News

The "Wrecking Ball" singer features in the moodily lit Spring 2014 campaign, but there’s something up with her co-star.

Film: Half-baked in the sun

The Big Pictures: HIDEOUS KINKY (15) DIRECTOR: GILLIES MACKINNON STARRING: KATE WINSLET, SAiD TAGHMAOUI, BELLA RIZA 99 MINUTES HOW STELLA GOT HER GROOVE BACK (15) DIRECTOR:KEVIN RODNEY SULLIVAN STARRING: ANGELA BASSETT, WHOOPI GOLDBERG, REGINA KING 124 MINUTES

Arts: Sense and sensibility

Neil LaBute's latest film is another portrait of bad behaviour with laughs. At whose expense?

I sailed in the Titanic show - and survived

Notebook

`Titanic' turns disaster into a theme park

IT WAS a disaster. It became a movie.
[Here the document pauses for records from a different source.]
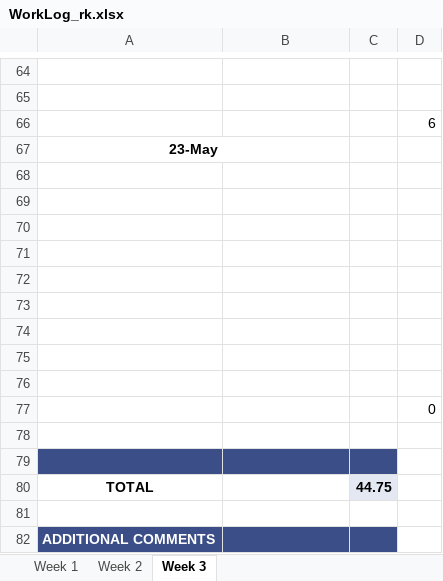
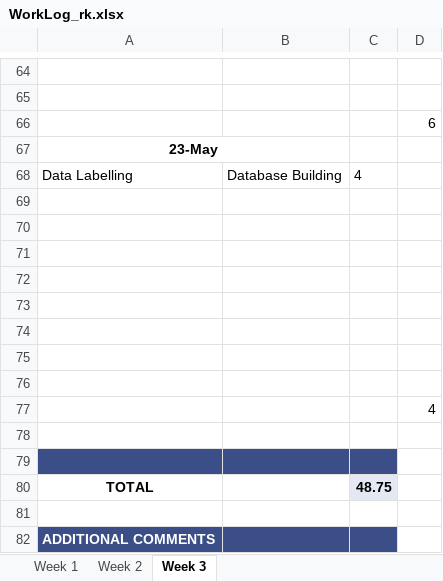
Before and after one commit to ubco-mds-2020-labs/w2020-data599-capstone-projects-ubc-udl, an Excel workbook: personal-logs/ryan-koenig/WorkLog_rk.xlsx, sheet Week 3, drawn as a sheet; only a part is shown, gaps mark what is left out; values as stored, in another font and other column widths than the file's, no borders; conditional formats not drawn; removed rows and columns are numbered as before the commit, all else as after; the diff names each change by its address in the sheet, - before the commit and + after, or states it on an @@ line.

Commit message:
Updated Hours

```diff
--- a/personal-logs/ryan-koenig/WorkLog_rk.xlsx (sheet Week 3)
+++ b/personal-logs/ryan-koenig/WorkLog_rk.xlsx (sheet Week 3)
+row 68: Data Labelling | Database Building | 4
-row 76: (empty)
-D77: 0
+D77: 4
-C80: 44.75
+C80: 48.75
```
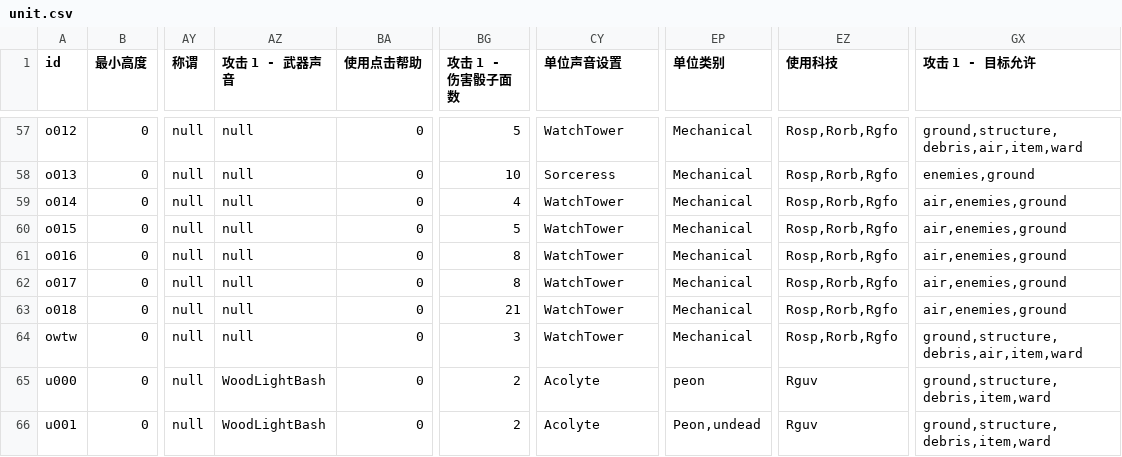
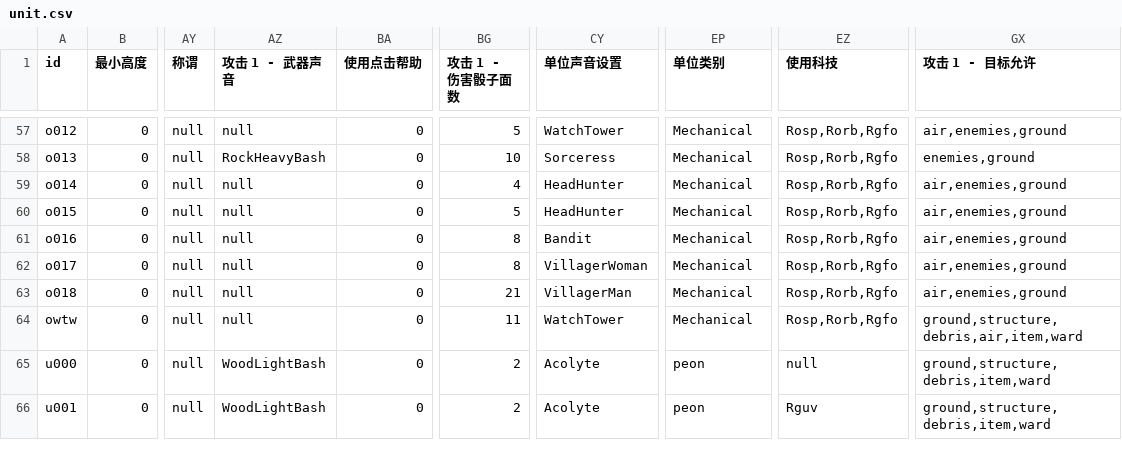
Before and after one commit to laishuan/war3_first, a CSV file: tools/csvs/unit.csv, drawn as a sheet; only a part is shown, gaps mark what is left out; the diff covers the shown part only; the diff names each change by its address in the sheet, - before the commit and + after, or states it on an @@ line.

```diff
--- a/tools/csvs/unit.csv
+++ b/tools/csvs/unit.csv
-GX57 (攻击 1 - 目标允许): ground,structure,debris,air,item,ward
+GX57 (攻击 1 - 目标允许): air,enemies,ground
-AZ58 (攻击 1 - 武器声音): null
+AZ58 (攻击 1 - 武器声音): RockHeavyBash
-CY59:CY60 (单位声音设置): WatchTower
+CY59:CY60 (单位声音设置): HeadHunter
-CY61 (单位声音设置): WatchTower
+CY61 (单位声音设置): Bandit
-CY62 (单位声音设置): WatchTower
+CY62 (单位声音设置): VillagerWoman
-CY63 (单位声音设置): WatchTower
+CY63 (单位声音设置): VillagerMan
-BG64 (攻击 1 - 伤害骰子面数): 3
+BG64 (攻击 1 - 伤害骰子面数): 11
-EZ65 (使用科技): Rguv
+EZ65 (使用科技): null
-EP66 (单位类别): Peon,undead
+EP66 (单位类别): peon
```
Also changed, not shown: 64 edited cells elsewhere in this file, tools/csvs/ability.csv, tools/csvs/doodad.csv, 14 other files.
Inevitably, it is now a theme park.

Going Out: Event: Titanic exhibition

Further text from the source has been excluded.